I'm not arguing that dementia is a walk in the park, or making any kind of claim as to what I'll feel like when I get older. I frankly have no idea what it's like to face terminal cancer or dementia or heart problems or continual strokes, even though my family members have experienced all of these things.
posted by muddgirl at 1:25 PM on June 18 [1 favorite]


My uncle was a well-respected and brilliant doctor. One day he looked at a chart, brought it to the nurse, and demanded to know "why the fuck it was written in Arabic." It wasn't, and he went to his doctor to get all that checked out. He had also been having troubles with his wife (my aunt) and she was considering divorce at the time. He had "turned into an asshole," as she put it, and she couldn't figure out what had gotten into him. What had gotten into him was a collection of protein tangles in his brain and ballooned neurons: Pick bodies.

Pick's disease killed him from the inside out. He would wear a white coat with a stethoscope around his neck and hold a clipboard and scribble nonsense. He thought he was a doctor.

He was a doctor, until he was no longer himself at all.

It was the saddest thing to witness. Almost as sad as watching his mother die in the same assisted-living facility, just months after he did. She had no reason to live anymore, she said, now that he was gone. He was 48.

Thanks for sharing this, even though it made me cry in public.
posted by sockermom at 1:25 PM on June 18 [24 favorites]


I'm in the direct line of fire for both cancer and Alzheimers based on my matrilineal lineage. Having immediately witnessed both for long periods of time, I can say that I would gladly deal with cancer over a slow wipe of my Self.
posted by Paendragon at 1:30 PM on June 18 [3 favorites]


[Guys, sharing stories/experiences is fine but maybe let's let the Which Horrible Disease Is Worse argument itself drop?]
posted by cortex at 1:31 PM on June 18 [27 favorites]

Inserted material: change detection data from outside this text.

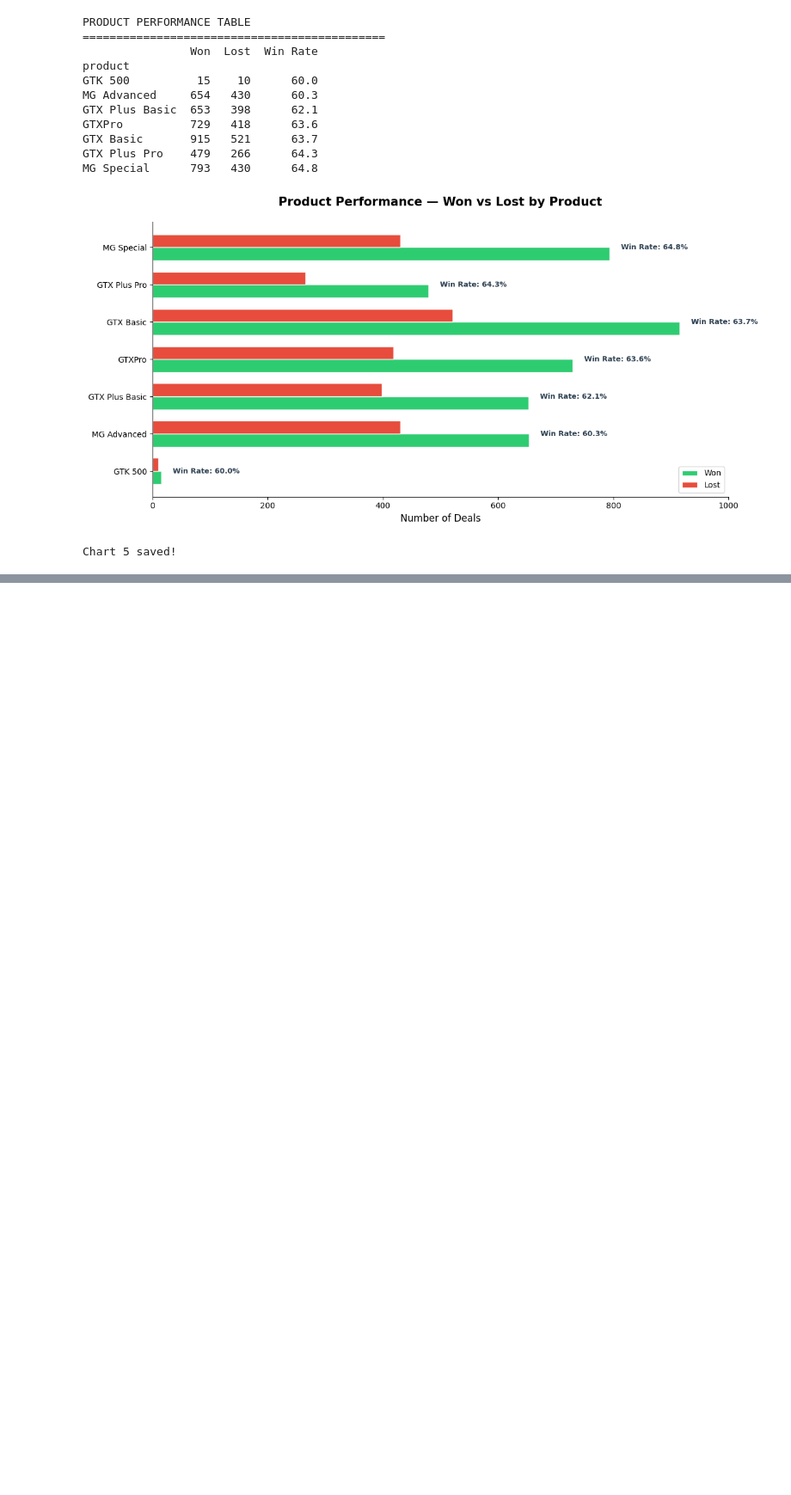
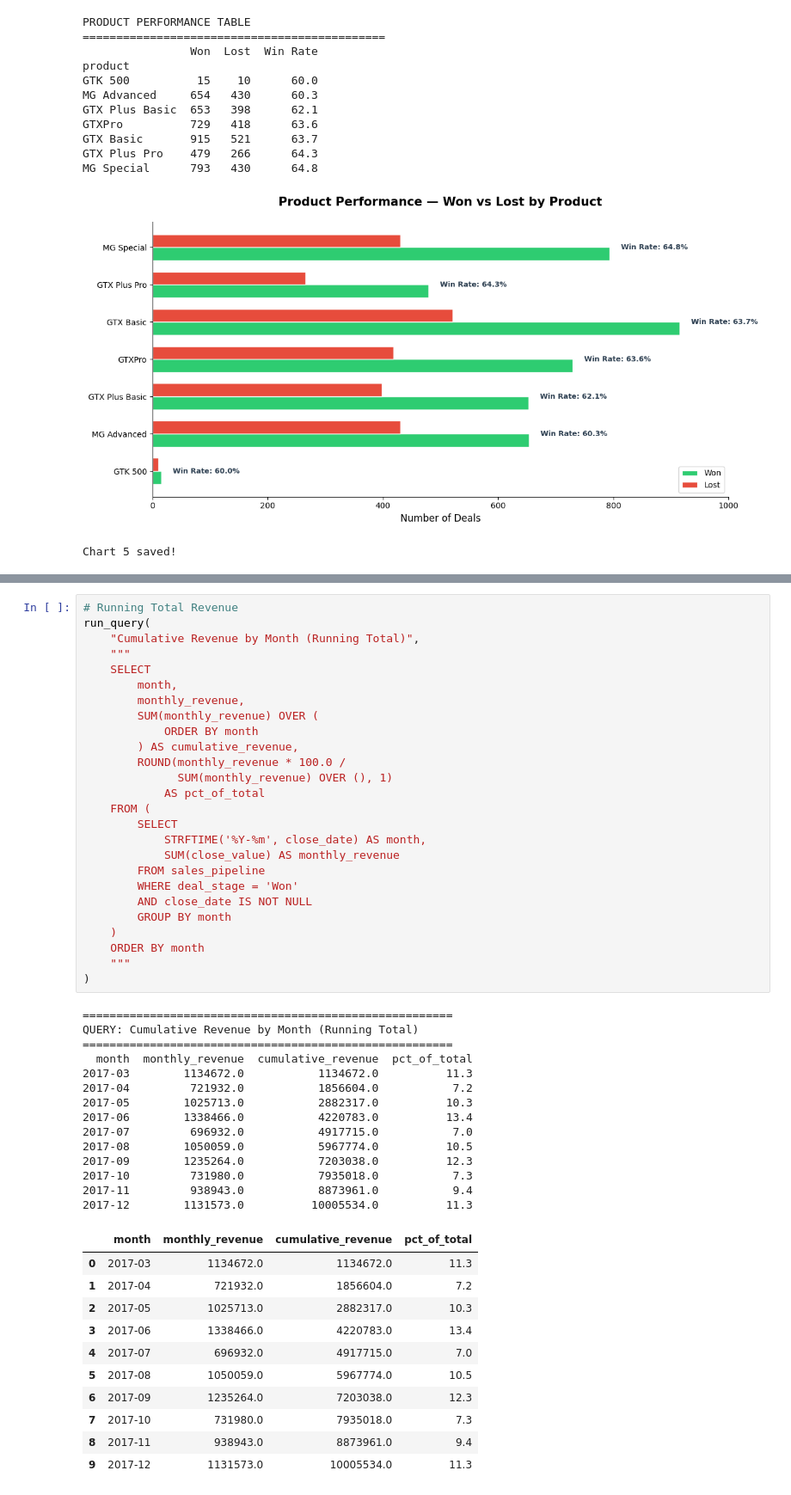
Before and after one commit to PrachiGidde/sales-funnel-revenue-leakage, a Jupyter notebook: Sales_Funnel_Revenue_Leakage_Analysis.ipynb, the cells around one changed output, grey strips where cells are left out. Shown at 86% size. Saved outputs shown, nothing was run; the diff lists cells and outputs as text; blank space fills up the shorter version.

```diff
--- a/Sales_Funnel_Revenue_Leakage_Analysis.ipynb
+++ b/Sales_Funnel_Revenue_Leakage_Analysis.ipynb
@@ -676,0 +979,52 @@ Chart 5 saved!
+# %%
+# Running Total Revenue
+run_query(
+    "Cumulative Revenue by Month (Running Total)",
+    """
+    SELECT
+        month,
+        monthly_revenue,
+        SUM(monthly_revenue) OVER (
+            ORDER BY month
+        ) AS cumulative_revenue,
+        ROUND(monthly_revenue * 100.0 /
+              SUM(monthly_revenue) OVER (), 1)
+            AS pct_of_total
+    FROM (
+        SELECT
+            STRFTIME('%Y-%m', close_date) AS month,
+            SUM(close_value) AS monthly_revenue
+        FROM sales_pipeline
+        WHERE deal_stage = 'Won'
+        AND close_date IS NOT NULL
+        GROUP BY month
+    )
+    ORDER BY month
+    """
+)
+# %% [output]
+=======================================================
+QUERY: Cumulative Revenue by Month (Running Total)
+=======================================================
+  month  monthly_revenue  cumulative_revenue  pct_of_total
+2017-03        1134672.0           1134672.0          11.3
+2017-04         721932.0           1856604.0           7.2
+2017-05        1025713.0           2882317.0          10.3
+2017-06        1338466.0           4220783.0          13.4
+2017-07         696932.0           4917715.0           7.0
+2017-08        1050059.0           5967774.0          10.5
+2017-09        1235264.0           7203038.0          12.3
+2017-10         731980.0           7935018.0           7.3
+2017-11         938943.0           8873961.0           9.4
+2017-12        1131573.0          10005534.0          11.3
+|  | month | monthly_revenue | cumulative_revenue | pct_of_total |
+| 0 | 2017-03 | 1134672.0 | 1134672.0 | 11.3 |
+| 1 | 2017-04 | 721932.0 | 1856604.0 | 7.2 |
+| 2 | 2017-05 | 1025713.0 | 2882317.0 | 10.3 |
+| 3 | 2017-06 | 1338466.0 | 4220783.0 | 13.4 |
+| 4 | 2017-07 | 696932.0 | 4917715.0 | 7.0 |
+| 5 | 2017-08 | 1050059.0 | 5967774.0 | 10.5 |
+| 6 | 2017-09 | 1235264.0 | 7203038.0 | 12.3 |
+| 7 | 2017-10 | 731980.0 | 7935018.0 | 7.3 |
+| 8 | 2017-11 | 938943.0 | 8873961.0 | 9.4 |
+| 9 | 2017-12 | 1131573.0 | 10005534.0 | 11.3 |
```
Also changed, not shown: parts of 10 cells of this notebook, 1 other file.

My sister is an MD and one of the things she was psyched about was that, if you care about how Miss Manners says to address wedding invitations (which apparently my sister does, deeply), the only situation in which a woman's name is listed before a man's when addressing a wedding invitation is if the woman is a doctor.

Also, in order of personal preference, my choices are 1) eaten by a shark, 2) cancer, and 3) dementia and/or Alzheimer's. For better or for worse, though, heart attack is possibly more likely than all three and that would probably be my preference.
posted by kat518 at 1:32 PM on June 18 [1 favorite]


My dad just got sick and for lack of a better term just faded away, although it took a couple of months. My godmother/cousin, on the other hand, has just been diagnosed with Alzheimer's after her doctors spent months eliminating any other possible cause. My wife and I are taking care of her now that she's managed to outlive everyone else in the family and had no children.

I realize now that she's going to be gone before her body will be and it's breaking my heart.
posted by tommasz at 1:36 PM on June 18 [2 favorites]


muddgirl: Except dementia isn't (usually) terminal

You are not a medical professional, and you are not correct. This is not a discussion where your assumptions are a good idea to state as "facts".
posted by IAmBroom at 1:47 PM on June 18 [12 favorites]


My dad’s mantra is that mom is losing her memory, not her mind.

I found this line both terrifying and heartbreaking. I've had relatives die of dementia, and watching their essential reasonableness battle with the fact that the disease has made it an incomprehensible, unreasonable universe is part of what made the illness so awful. If it were simply a forgetting, or a descent into a memoryless world, it would have been something else. No, this was watching somebody you love spend huge amounts of time bewildered, struggling to understand their bewilderment, and being deeply troubled by the fact that they can't. It's awful for the person going through it, or, at least, was for my relatives. They were so angry and frustrated and frightened. And it just goes on and on and on, worsening and worsening, so that there are months, years even of this frustration and terror.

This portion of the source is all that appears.